What the task asks: What you return must match the data below exactly, minus any pictures.

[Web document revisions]
------------

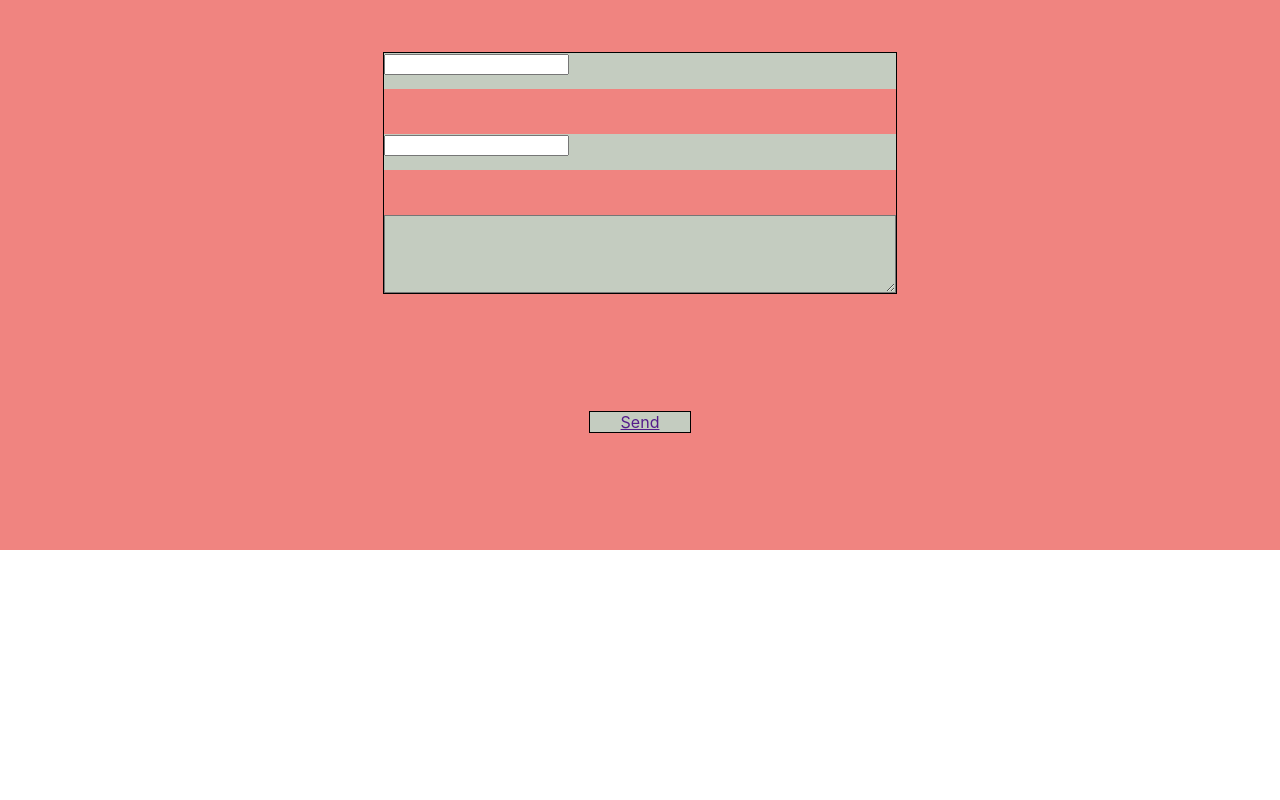
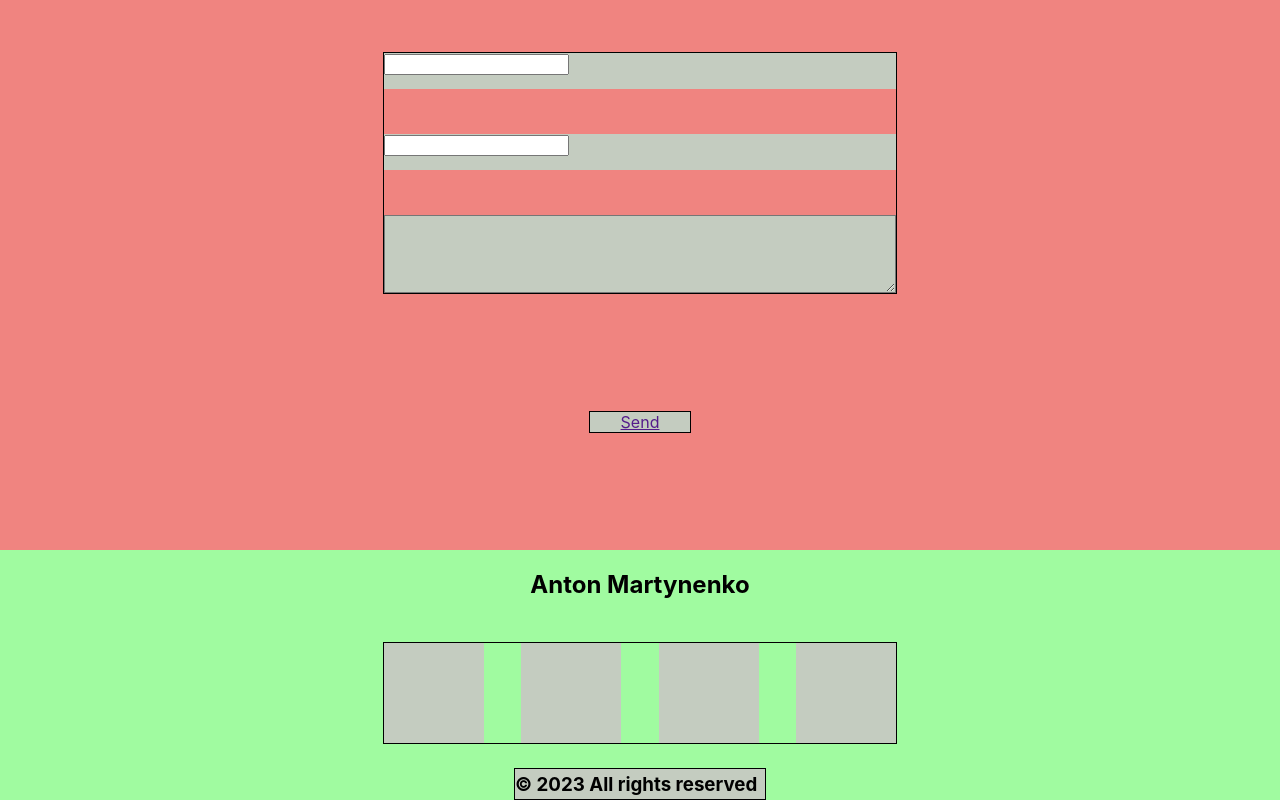
Before and after one commit to Anton-Martynenko/Portfolio, a React (Create React App) app: page / in a window 1280 px wide. Shown: the part 2980-3780 px from the top of the page. Before the commit the page ends 3530 px from the top, so only its background shows below. Built offline with nearby package versions, Linux system fonts and the light colour scheme.

Commit message:
footer starts

```diff
--- a/src/App.tsx
+++ b/src/App.tsx
@@ -6,6 +6,7 @@ import Skills from "./skills/Skills";
 import Projects from "./projects/Projects";
 import RemoteWork from "./remoteWork/RemoteWork";
 import Contacts from "./contacts/Contacts";
+import Footer from "./footer/Footer";
 
 function App() {
   return (
@@ -16,6 +17,7 @@ function App() {
         <Projects />
         <RemoteWork />
         <Contacts />
+        <Footer />
     </div>
   );
 }
--- /dev/null
+++ b/src/footer/Footer.module.css
@@ -0,0 +1,30 @@
+.footerBlock {
+    height: 250px;
+    background-color: #98FB98EA;
+}
+
+.footerContainer {
+    display: flex;
+    flex-direction: column;
+    justify-content: space-between;
+}
+
+.centralBlock {
+    border: 1px solid;
+    width: 50%;
+    height: 100px;
+    display: flex;
+    flex-direction: row;
+    justify-content: space-between;
+    flex-wrap: wrap;
+}
+
+.rights {
+    border: 1px solid;
+    width: 250px;
+    height: 30px;
+    background-color: #c4ccc0;
+    display: flex;
+    flex-direction: column;
+    justify-content: center;
+}
--- /dev/null
+++ b/src/footer/Footer.tsx
@@ -0,0 +1,26 @@
+import React from 'react';
+import s from './Footer.module.css';
+import sContainer from '../common/styles/Container.module.css'
+import FooterBlock from "./footerBlock/FooterBlock";
+
+
+function Footer() {
+    return (
+        <div className={s.footerBlock}>
+            <div className={`${sContainer.container} ${s.footerContainer}`}>
+                <h2>Anton Martynenko</h2>
+                <div className={s.centralBlock}>
+                    <FooterBlock />
+                    <FooterBlock />
+                    <FooterBlock />
+                    <FooterBlock />
+                </div>
+                <div className={s.rights}>
+                    <h3>© 2023 All rights reserved</h3>
+                </div>
+            </div>
+        </div>
+    );
+}
+
+export default Footer;
--- /dev/null
+++ b/src/footer/footerBlock/FooterBlock.module.css
@@ -0,0 +1,29 @@
+/*.footerBlock {*/
+/*    height: 250px;*/
+/*    background-color: #f0ee8c;*/
+/*}*/
+
+/*.footerContainer {*/
+/*    flex-direction: column;*/
+/*    justify-content: space-evenly;*/
+/*}*/
+
+/*.centralBlock {*/
+/*    border: 1px solid;*/
+/*    width: 50%;*/
+/*    height: 30%;*/
+/*    display: flex;*/
+/*    flex-direction: column;*/
+/*    justify-content: space-between;*/
+/*    flex-wrap: wrap;*/
+/*}*/
+
+.footer {
+    height: 100px;
+    /*background-color: #f0ee8c;*/
+
+    width: 100px;
+    background-color: #c4ccc0;
+    /*display: flex;*/
+    /*justify-content: space-between;*/
+}
--- /dev/null
+++ b/src/footer/footerBlock/FooterBlock.tsx
@@ -0,0 +1,14 @@
+import React from 'react';
+import s from './FooterBlock.module.css';
+import sContainer from '../common/styles/Container.module.css'
+
+
+function FooterBlock() {
+    return (
+        <div className={s.footer}>
+
+        </div>
+    );
+}
+
+export default FooterBlock;
```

------------

Your solution:
Before and after one commit to Anton-Martynenko/Portfolio, a React (Create React App) app: page / in a window 1280 px wide. Shown: the part 2980-3780 px from the top of the page. Before the commit the page ends 3530 px from the top, so only its background shows below. Built offline with nearby package versions, Linux system fonts and the light colour scheme.

Commit message:
footer starts

```diff
--- a/src/App.tsx
+++ b/src/App.tsx
@@ -6,6 +6,7 @@ import Skills from "./skills/Skills";
 import Projects from "./projects/Projects";
 import RemoteWork from "./remoteWork/RemoteWork";
 import Contacts from "./contacts/Contacts";
+import Footer from "./footer/Footer";
 
 function App() {
   return (
@@ -16,6 +17,7 @@ function App() {
         <Projects />
         <RemoteWork />
         <Contacts />
+        <Footer />
     </div>
   );
 }
--- /dev/null
+++ b/src/footer/Footer.module.css
@@ -0,0 +1,30 @@
+.footerBlock {
+    height: 250px;
+    background-color: #98FB98EA;
+}
+
+.footerContainer {
+    display: flex;
+    flex-direction: column;
+    justify-content: space-between;
+}
+
+.centralBlock {
+    border: 1px solid;
+    width: 50%;
+    height: 100px;
+    display: flex;
+    flex-direction: row;
+    justify-content: space-between;
+    flex-wrap: wrap;
+}
+
+.rights {
+    border: 1px solid;
+    width: 250px;
+    height: 30px;
+    background-color: #c4ccc0;
+    display: flex;
+    flex-direction: column;
+    justify-content: center;
+}
--- /dev/null
+++ b/src/footer/Footer.tsx
@@ -0,0 +1,26 @@
+import React from 'react';
+import s from './Footer.module.css';
+import sContainer from '../common/styles/Container.module.css'
+import FooterBlock from "./footerBlock/FooterBlock";
+
+
+function Footer() {
+    return (
+        <div className={s.footerBlock}>
+            <div className={`${sContainer.container} ${s.footerContainer}`}>
+                <h2>Anton Martynenko</h2>
+                <div className={s.centralBlock}>
+                    <FooterBlock />
+                    <FooterBlock />
+                    <FooterBlock />
+                    <FooterBlock />
+                </div>
+                <div className={s.rights}>
+                    <h3>© 2023 All rights reserved</h3>
+                </div>
+            </div>
+        </div>
+    );
+}
+
+export default Footer;
--- /dev/null
+++ b/src/footer/footerBlock/FooterBlock.module.css
@@ -0,0 +1,29 @@
+/*.footerBlock {*/
+/*    height: 250px;*/
+/*    background-color: #f0ee8c;*/
+/*}*/
+
+/*.footerContainer {*/
+/*    flex-direction: column;*/
+/*    justify-content: space-evenly;*/
+/*}*/
+
+/*.centralBlock {*/
+/*    border: 1px solid;*/
+/*    width: 50%;*/
+/*    height: 30%;*/
+/*    display: flex;*/
+/*    flex-direction: column;*/
+/*    justify-content: space-between;*/
+/*    flex-wrap: wrap;*/
+/*}*/
+
+.footer {
+    height: 100px;
+    /*background-color: #f0ee8c;*/
+
+    width: 100px;
+    background-color: #c4ccc0;
+    /*display: flex;*/
+    /*justify-content: space-between;*/
+}
--- /dev/null
+++ b/src/footer/footerBlock/FooterBlock.tsx
@@ -0,0 +1,14 @@
+import React from 'react';
+import s from './FooterBlock.module.css';
+import sContainer from '../common/styles/Container.module.css'
+
+
+function FooterBlock() {
+    return (
+        <div className={s.footer}>
+
+        </div>
+    );
+}
+
+export default FooterBlock;
```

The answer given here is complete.